(Stored entries)
Content starts

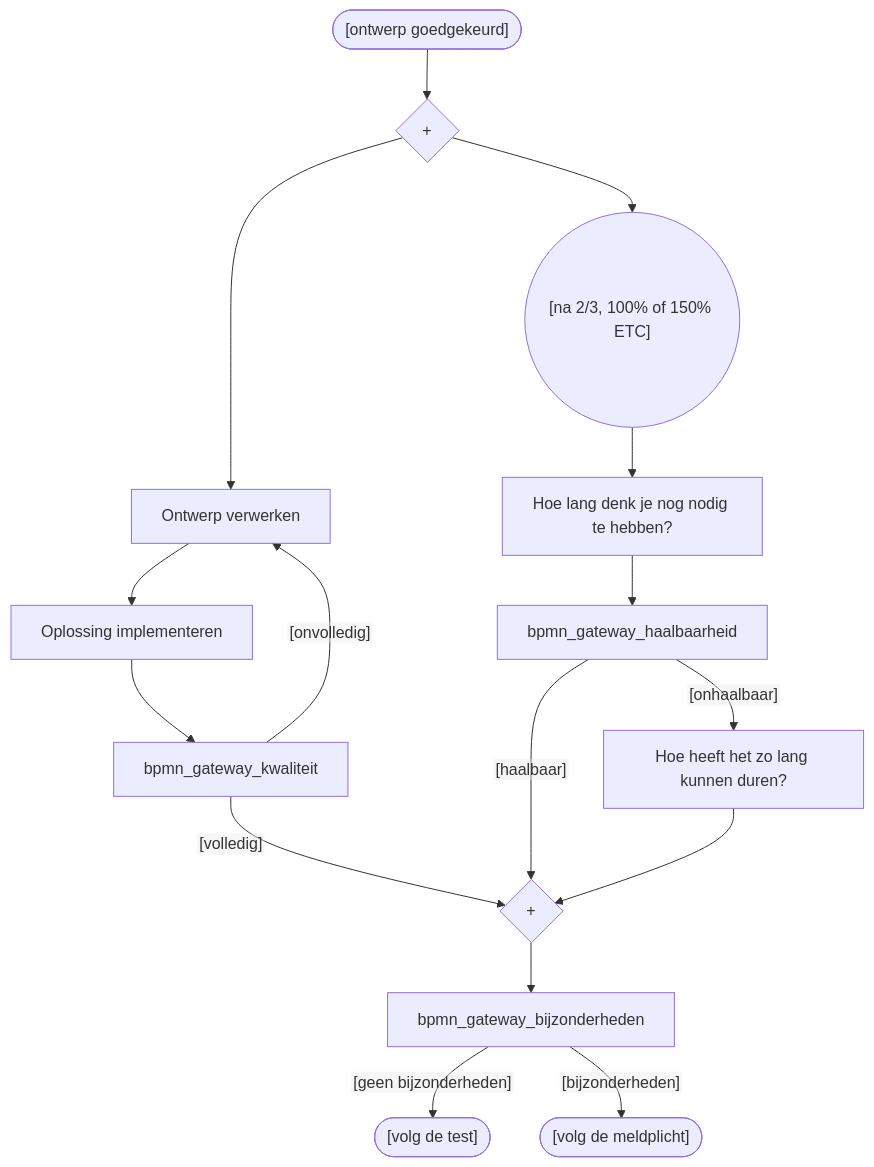
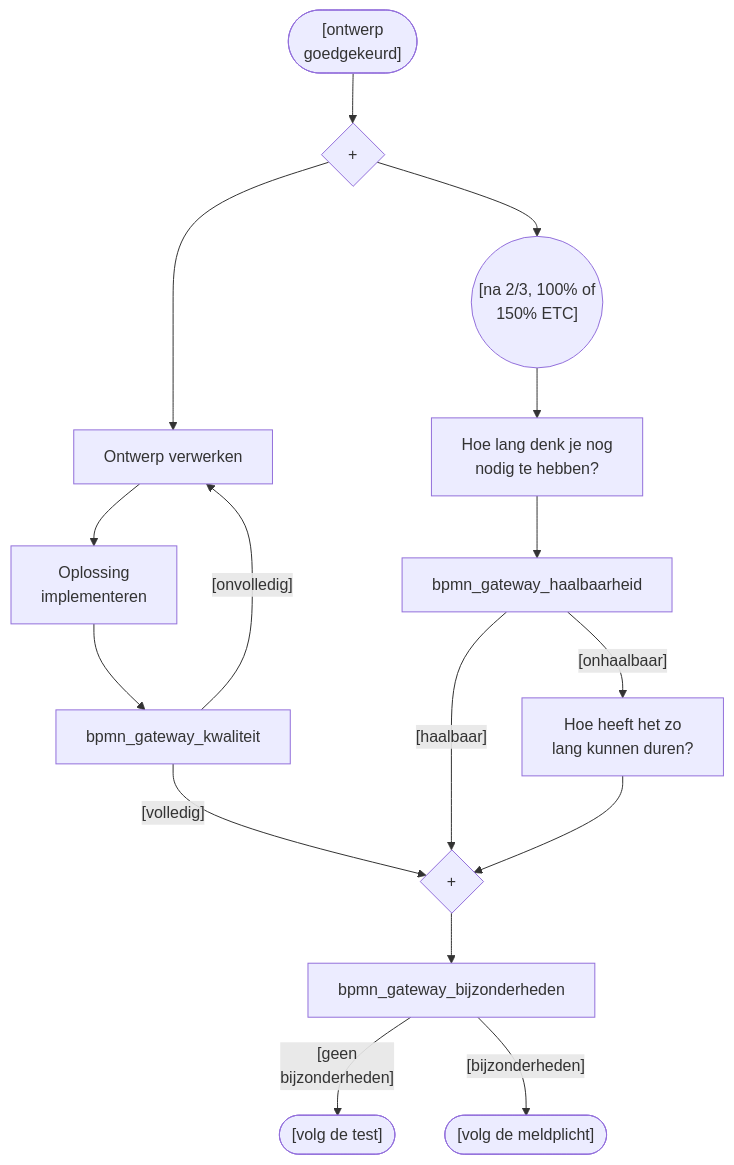
Before and after one commit to Zaibatsu89/IssueTracker: the diagram in 7 Issue Tracker implementatie.mermaid, drawn with Mermaid. The commit also changed 14 other files, not shown here.

```diff
--- a/7 Issue Tracker implementatie.mermaid
+++ b/7 Issue Tracker implementatie.mermaid
@@ -1,27 +1,27 @@
-%%{init: {'theme': 'default', 'themeVariables': {'fontFamily': 'sans-serif'}, 'flowchart': {'htmlLabels': false}}}%%
+%%{init: {'theme': 'default', 'themeVariables': {'fontFamily': 'sans-serif'}, 'flowchart': {'htmlLabels': true}}}%%
 flowchart TD
-    bpmn_start_event(["[ontwerp goedgekeurd]"])
+    bpmn_start_event(["[ontwerp<br>goedgekeurd]"])
     bpmn_gateway_fork{"+"}
     bpmn_task_intake["Ontwerp verwerken"]
-    bpmn_task_oplossing["Oplossing implementeren"]
-    bpmn_event_etc(("[na 2/3, 100% of 150% ETC]"))
-    bpmn_task_inschatting["Hoe lang denk je nog nodig te hebben?"]
-    bpmn_task_verantwoording["Hoe heeft het zo lang kunnen duren?"]
+    bpmn_task_oplossing["Oplossing<br>implementeren"]
+    bpmn_event_etc(("[na 2/3, 100% of<br>150% ETC]"))
+    bpmn_task_inschatting["Hoe lang denk je nog<br>nodig te hebben?"]
+    bpmn_task_verantwoording["Hoe heeft het zo<br>lang kunnen duren?"]
     bpmn_gateway_join{"+"}
     bpmn_end_regulier(["[volg de test]"])
     bpmn_end_bijzonderheden(["[volg de meldplicht]"])
     bpmn_gateway_kwaliteit -->|"[onvolledig]"| bpmn_task_intake
     bpmn_gateway_kwaliteit -->|"[volledig]"| bpmn_gateway_join
     bpmn_gateway_haalbaarheid -->|"[haalbaar]"| bpmn_gateway_join
     bpmn_gateway_haalbaarheid -->|"[onhaalbaar]"| bpmn_task_verantwoording
-    bpmn_gateway_bijzonderheden -->|"[geen bijzonderheden]"| bpmn_end_regulier
+    bpmn_gateway_bijzonderheden -->|"[geen<br>bijzonderheden]"| bpmn_end_regulier
     bpmn_gateway_bijzonderheden -->|"[bijzonderheden]"| bpmn_end_bijzonderheden
     bpmn_start_event --> bpmn_gateway_fork
     bpmn_gateway_fork --> bpmn_task_intake
     bpmn_gateway_fork --> bpmn_event_etc
     bpmn_task_intake --> bpmn_task_oplossing
     bpmn_task_oplossing --> bpmn_gateway_kwaliteit
     bpmn_event_etc --> bpmn_task_inschatting
     bpmn_task_inschatting --> bpmn_gateway_haalbaarheid
     bpmn_task_verantwoording --> bpmn_gateway_join
     bpmn_gateway_join --> bpmn_gateway_bijzonderheden
```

Content ends

GOAL OF THE EXERCISE → Please print all of the records above exactly, omitting each picture.

REPLY →
Before and after one commit to Zaibatsu89/IssueTracker: the diagram in 7 Issue Tracker implementatie.mermaid, drawn with Mermaid. The commit also changed 14 other files, not shown here.

```diff
--- a/7 Issue Tracker implementatie.mermaid
+++ b/7 Issue Tracker implementatie.mermaid
@@ -1,27 +1,27 @@
-%%{init: {'theme': 'default', 'themeVariables': {'fontFamily': 'sans-serif'}, 'flowchart': {'htmlLabels': false}}}%%
+%%{init: {'theme': 'default', 'themeVariables': {'fontFamily': 'sans-serif'}, 'flowchart': {'htmlLabels': true}}}%%
 flowchart TD
-    bpmn_start_event(["[ontwerp goedgekeurd]"])
+    bpmn_start_event(["[ontwerp<br>goedgekeurd]"])
     bpmn_gateway_fork{"+"}
     bpmn_task_intake["Ontwerp verwerken"]
-    bpmn_task_oplossing["Oplossing implementeren"]
-    bpmn_event_etc(("[na 2/3, 100% of 150% ETC]"))
-    bpmn_task_inschatting["Hoe lang denk je nog nodig te hebben?"]
-    bpmn_task_verantwoording["Hoe heeft het zo lang kunnen duren?"]
+    bpmn_task_oplossing["Oplossing<br>implementeren"]
+    bpmn_event_etc(("[na 2/3, 100% of<br>150% ETC]"))
+    bpmn_task_inschatting["Hoe lang denk je nog<br>nodig te hebben?"]
+    bpmn_task_verantwoording["Hoe heeft het zo<br>lang kunnen duren?"]
     bpmn_gateway_join{"+"}
     bpmn_end_regulier(["[volg de test]"])
     bpmn_end_bijzonderheden(["[volg de meldplicht]"])
     bpmn_gateway_kwaliteit -->|"[onvolledig]"| bpmn_task_intake
     bpmn_gateway_kwaliteit -->|"[volledig]"| bpmn_gateway_join
     bpmn_gateway_haalbaarheid -->|"[haalbaar]"| bpmn_gateway_join
     bpmn_gateway_haalbaarheid -->|"[onhaalbaar]"| bpmn_task_verantwoording
-    bpmn_gateway_bijzonderheden -->|"[geen bijzonderheden]"| bpmn_end_regulier
+    bpmn_gateway_bijzonderheden -->|"[geen<br>bijzonderheden]"| bpmn_end_regulier
     bpmn_gateway_bijzonderheden -->|"[bijzonderheden]"| bpmn_end_bijzonderheden
     bpmn_start_event --> bpmn_gateway_fork
     bpmn_gateway_fork --> bpmn_task_intake
     bpmn_gateway_fork --> bpmn_event_etc
     bpmn_task_intake --> bpmn_task_oplossing
     bpmn_task_oplossing --> bpmn_gateway_kwaliteit
     bpmn_event_etc --> bpmn_task_inschatting
     bpmn_task_inschatting --> bpmn_gateway_haalbaarheid
     bpmn_task_verantwoording --> bpmn_gateway_join
     bpmn_gateway_join --> bpmn_gateway_bijzonderheden
```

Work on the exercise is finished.